In an effort to increase revenue, publishers are increasingly seeking ways to wrangle more cash from gamers after a game is already purchased.
I really like the term “paymium” for these kinds of games. In any case, it’s increasingly clear that publishers are getting more aggressive about post-purchase monetization. So far, these attempts have mostly angered certain segments of gamers while attracting others (the ratios of which are unclear); Dead Space 3 and Forza 5 are notable examples. Both show the PR risks fraught with microtransactions, and it’s clear that kinks, from parameters defining what should be purchasable to the pricing of content, have yet to be ironed out. ($30 for a single car in Forza 5? Turn 10 & Microsoft: what were you thinking?)
Yet it’s also clear that post-purchase monetization is not disappearing, so the only question is how it will be implemented in the future.
Trigger-Happy with Lawsuits?

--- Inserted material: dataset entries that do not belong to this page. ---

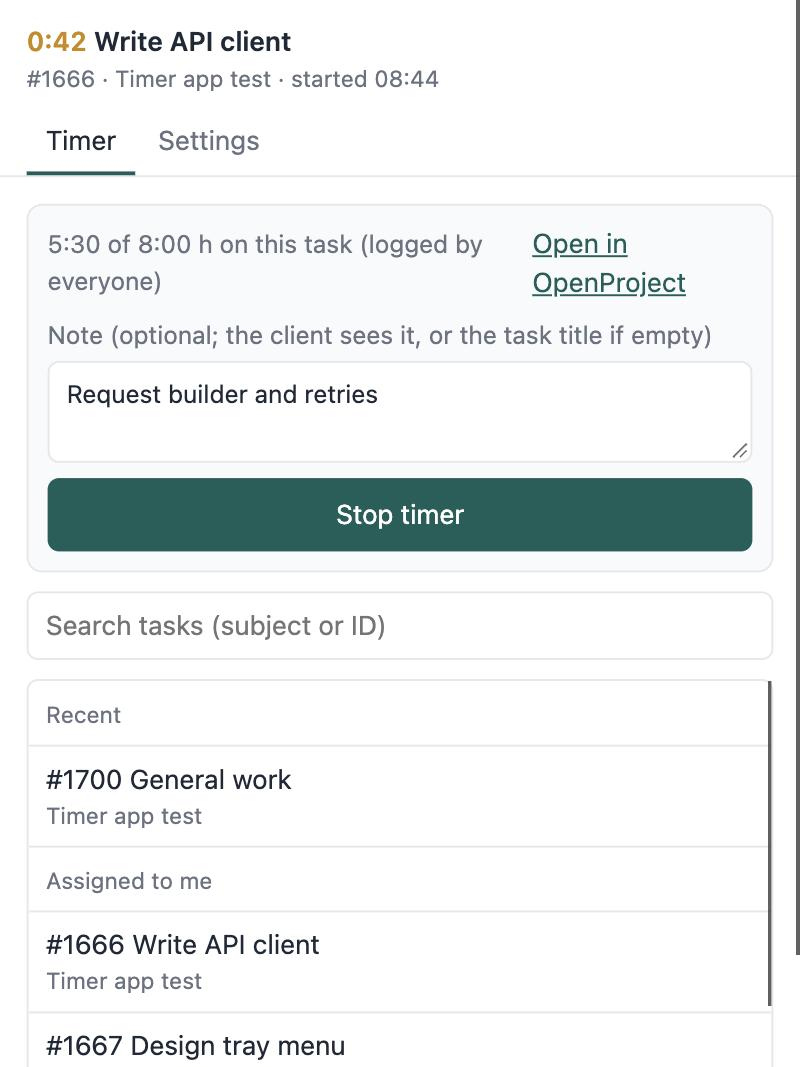
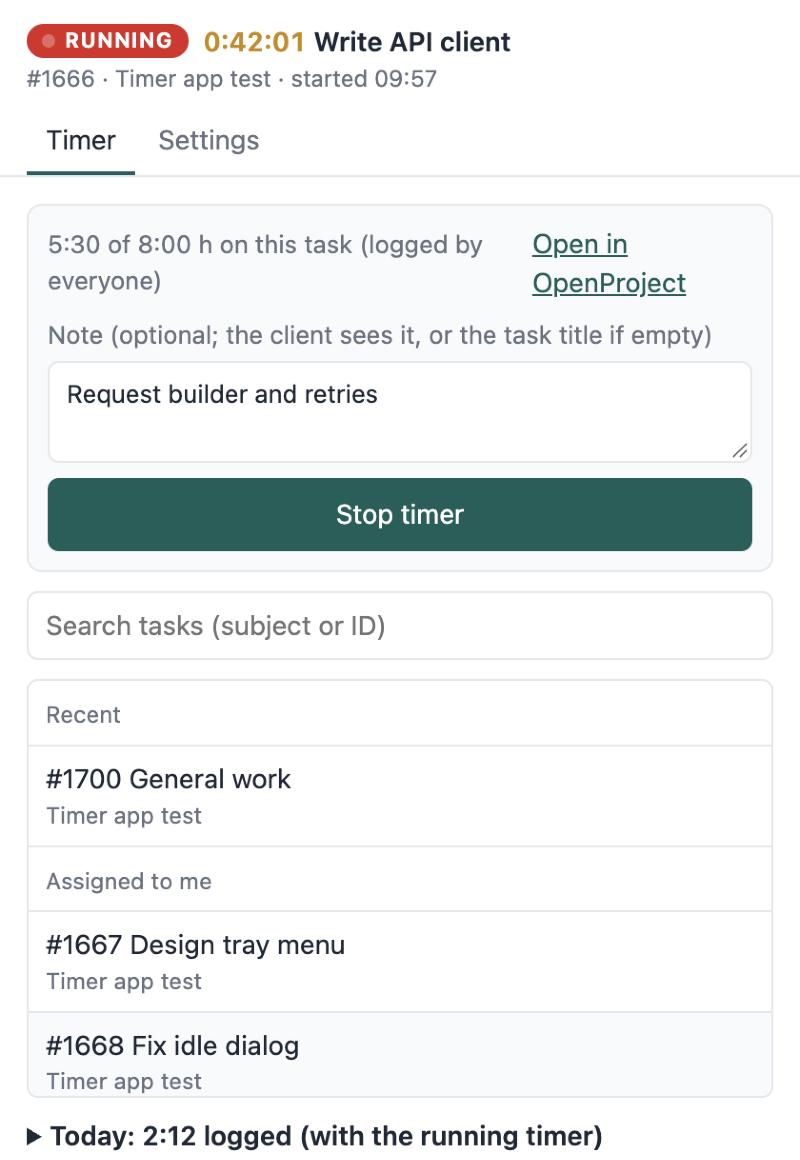
https-only for internet servers, CI checks, changelog, demo GIF
- Refuse plain http:// server URLs except localhost and private networks
- Check workflow (tests, clippy, cargo audit) and Dependabot
- CHANGELOG, CODE_OF_CONDUCT, PR template, package metadata
- Screenshots for 0.4.4 and a demo GIF

Changed region(s): [[0.0312, 0.0, 1.0, 0.9278], [0.0312, 0.8041, 0.75, 1.0], [0.0625, 0.6495, 0.375, 0.7732]]

diff --git a/dev/preview.html b/dev/preview.html
@@ -6,7 +6,7 @@
 // checked in a normal browser. Serve the repo root: python3 -m http.server 8765
 fetch("/ui/index.html").then((r) => r.text()).then((html) => {
   html = html.replace("<head>", '<head><base href="/ui/">').replace("style.css", "style.css?" + Date.now())
-             .replace('<script src="main.js"><\/script>', '<script src="/dev/mock-tauri.js"><\/script><script src="main.js"><\/script>');
+             .replace('<script src="main.js"><\/script>', '<script src="/dev/mock-tauri.js?' + Date.now() + '"><\/script><script src="main.js?' + Date.now() + '"><\/script>');
   document.open(); document.write(html); document.close();
 });
 </script>

diff --git a/dev/mock-tauri.js b/dev/mock-tauri.js
@@ -12,7 +12,7 @@
     settings: { server_url: "http://localhost:8080", idle_minutes: 10, work_start: "09:00", work_end: "18:00", reminders: true, start_at_login: true },
     user: { id: 11, name: "Timer Test" }, timer: null, idle_stop: null, stop_problem: null,
     offline: false, waiting: [], refusal: null,
-    break_available: true, version: "0.4.2",
+    break_available: true, version: "0.4.4",
     today: [
       { id: 501, task: { id: 1667, subject: "Design tray menu", project: "Timer app test" }, hours: 1.5, comment: "Tray layout" },
       { id: 502, task: { id: 1791, subject: "Breaks", project: "Internal" }, hours: 0.25, comment: "Tea" },

diff --git a/src-tauri/src/api.rs b/src-tauri/src/api.rs
@@ -119,7 +119,26 @@ pub fn normalize_base_url(raw: &str) -> std::result::Result<String, String> {
     if !matches!(parsed.scheme(), "http" | "https") {
         return Err("Server URL must start with http:// or https://".into());
     }
+    if parsed.scheme() == "http" && !is_local_host(&parsed) {
+        return Err("Use https:// for this server: over plain http:// your API key would be sent unencrypted. \
+                    (http:// is allowed only for localhost and private network addresses.)"
+            .into());
+    }
     Ok(with_scheme)
+}
+
+/// Loopback, private network addresses and local-only names (.local, .lan, .internal, .localhost),
+/// where plain http doesn't cross the internet.
+fn is_local_host(u: &url::Url) -> bool {
+    match u.host() {
+        Some(url::Host::Ipv4(ip)) => ip.is_loopback() || ip.is_private() || ip.is_link_local(),
+        Some(url::Host::Ipv6(ip)) => ip.is_loopback() || (ip.segments()[0] & 0xfe00) == 0xfc00,
+        Some(url::Host::Domain(d)) => {
+            let d = d.trim_end_matches('.').to_ascii_lowercase();
+            d == "localhost" || [".localhost", ".local", ".lan", ".internal", ".home.arpa"].iter().any(|s| d.ends_with(s))
+        }
+        None => false,
+    }
 }
 
 fn filters(f: Value) -> String {
@@ -489,6 +508,12 @@ mod tests {
         assert_eq!(normalize_base_url(" http://localhost:8080 ").unwrap(), "http://localhost:8080");
         assert!(normalize_base_url("").is_err());
         assert!(normalize_base_url("ftp://x").is_err());
+        // Plain http only where it doesn't cross the internet.
+        assert!(normalize_base_url("http://op.example.com").unwrap_err().contains("https"));
+        for ok in ["http://127.0.0.1:8080", "http://192.168.1.20", "http://10.0.0.5", "http://[::1]:8080",
+                   "http://openproject.lan", "http://op.local", "http://op.localhost"] {
+            assert_eq!(normalize_base_url(ok).unwrap(), ok);
+        }
     }
 
     #[test]

diff --git a/CHANGELOG.md b/CHANGELOG.md
@@ -1,0 +1,50 @@
+# Changelog
+
+Versions follow [semantic versioning](https://semver.org/). Dates are release dates.
+
+## Unreleased
+
+- Plain `http://` server URLs are refused unless the server is on localhost or a private network,
+  so the API key is never sent unencrypted over the internet. An existing setup with such a URL
+  shows "Not set up" until the URL is changed to `https://` in Settings.
+
+## 0.4.4 (2026-11-12)
+
+- The running time shows seconds and a red RUNNING badge, so a fresh timer visibly runs.
+- The tray title starts with "●" while a timer runs.
+
+## 0.4.3 (2026-11-11)
+
+- A timer stopped in the web UI or on another computer no longer causes repeated 403 errors: the
+  app says so and changes nothing.
+- A request log (`requests.log`: time, method, address, status code only) for troubleshooting.
+
+## 0.4.2 (2026-11-11)
+
+- Only one copy runs; opening it again shows the running one.
+- Today list with the day's total; the running task's hours against its estimate.
+- Settings has a button that opens OpenProject's API key page; Esc closes the window.
+
+## 0.4.1 (2026-11-11)
+
+- "Break" in the away question, logged on a "Breaks" task when the server has one.
+- Clearer away question.
+
+## 0.4.0 (2026-11-10)
+
+- Built-in updater and a release script.
+- Offline queue: changes wait with their real times and are sent in order.
+
+## 0.3.0 (2026-11-10)
+
+- Server refusals (HTTP 422) keep the timer running and show the reasons, with a field for a
+  reason when a task is over its estimate (posted as a task comment).
+
+## 0.2.0 (2026-11-07)
+
+- The timer stops by itself after a time without input, and asks on return what that time was.
+- Note at start, recent tasks, reminders during work hours.
+
+## 0.1.0 (2026-11-05)
+
+- First version: start and stop OpenProject's own timer from the tray.

diff --git a/README.md b/README.md
@@ -7,6 +7,8 @@ return what that time was.
 
 Built with Tauri 2 (Rust) and a plain HTML/JS window. License: MIT.
 
+![Demo: pick a task, start the timer, come back after being away](docs/screenshots/demo.gif)
+
 | Running timer | Back after being away | Today | Settings |
 |---|---|---|---|
 | ![Running timer](docs/screenshots/timer.png) | ![Away question](docs/screenshots/away.png) | ![Today list](docs/screenshots/today.png) | ![Settings](docs/screenshots/settings.png) |
@@ -122,7 +124,7 @@ npm run build   # release build: .deb on Linux, .app on macOS (src-tauri/target/
 Or build the Ubuntu `.deb` in Docker from any machine: `scripts/build-deb-docker.sh` writes it to
 `dist/`. On an Apple Silicon Mac use Colima with Rosetta (`colima start --vz-rosetta`).
 
-See [CONTRIBUTING.md](CONTRIBUTING.md) for tests and the UI preview.
+See [CONTRIBUTING.md](CONTRIBUTING.md) for tests and the UI preview, and [CHANGELOG.md](CHANGELOG.md) for what changed.
 
 ## Your own updates
 

diff --git a/CODE_OF_CONDUCT.md b/CODE_OF_CONDUCT.md
@@ -1,0 +1,10 @@
+# Code of conduct
+
+This project follows the [Contributor Covenant, version 2.1](https://www.contributor-covenant.org/version/2/1/code_of_conduct/).
+
+In short: be respectful, assume good intent, and keep discussion about the work. Harassment or
+personal attacks aren't accepted in issues, pull requests or any other project space.
+
+To report a problem, contact the maintainer privately through the email address on
+[their GitHub profile](https://github.com/maidulcu), or open a private security advisory if
+it's urgent. Reports are kept confidential.

diff --git a/.github/pull_request_template.md b/.github/pull_request_template.md
@@ -1,0 +1,6 @@
+**What this changes and why**
+
+**How it was tested**
+- [ ] `cargo test` passes (in `src-tauri`)
+- [ ] Checked in the app or in `dev/preview.html`, if the UI changed
+- [ ] README updated, if behaviour or what the app records changed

There were two notable lawsuits filed against publishers in 2013. First, a class action suit filed against Gearbox and Sega regarding false advertising of Aliens: Colonial Marines is officially going to court; motions by Sega and Gearbox to dismiss the case were rebuffed.
Second, EA is now being sued over misleading statements about the financial prospects and developmental state of Battlefield 4. Investors allege that EA made these statements knowing that they were false, and that executives profited by selling their shares at artificially high prices that resulted from these statements.
It’s unclear if this is normal or an anomaly, but I don’t recall (in my limited memory) legal action like this occurring recently in the industry. The Aliens suit, filed by consumers against developers/publishers, is of particular note. It simply feels wrong not to mention these two events.
For some random status updates: I’m still working on the second part of the Gnosticism/FF7 analysis. I also plan on writing an economic/financial argument (from the consumer’s viewpoint) against season passes when I get the chance. There are serious moral hazard & adverse selection concerns present in season passes (and pre-ordering in general, but especially so in season passes), and I don’t see anyone pointing it out in the broader media. (Jim Sterling does make an argument in one episode of the Jimquisition, but he uses anecdotal evidence, not the underlying economic reasoning.)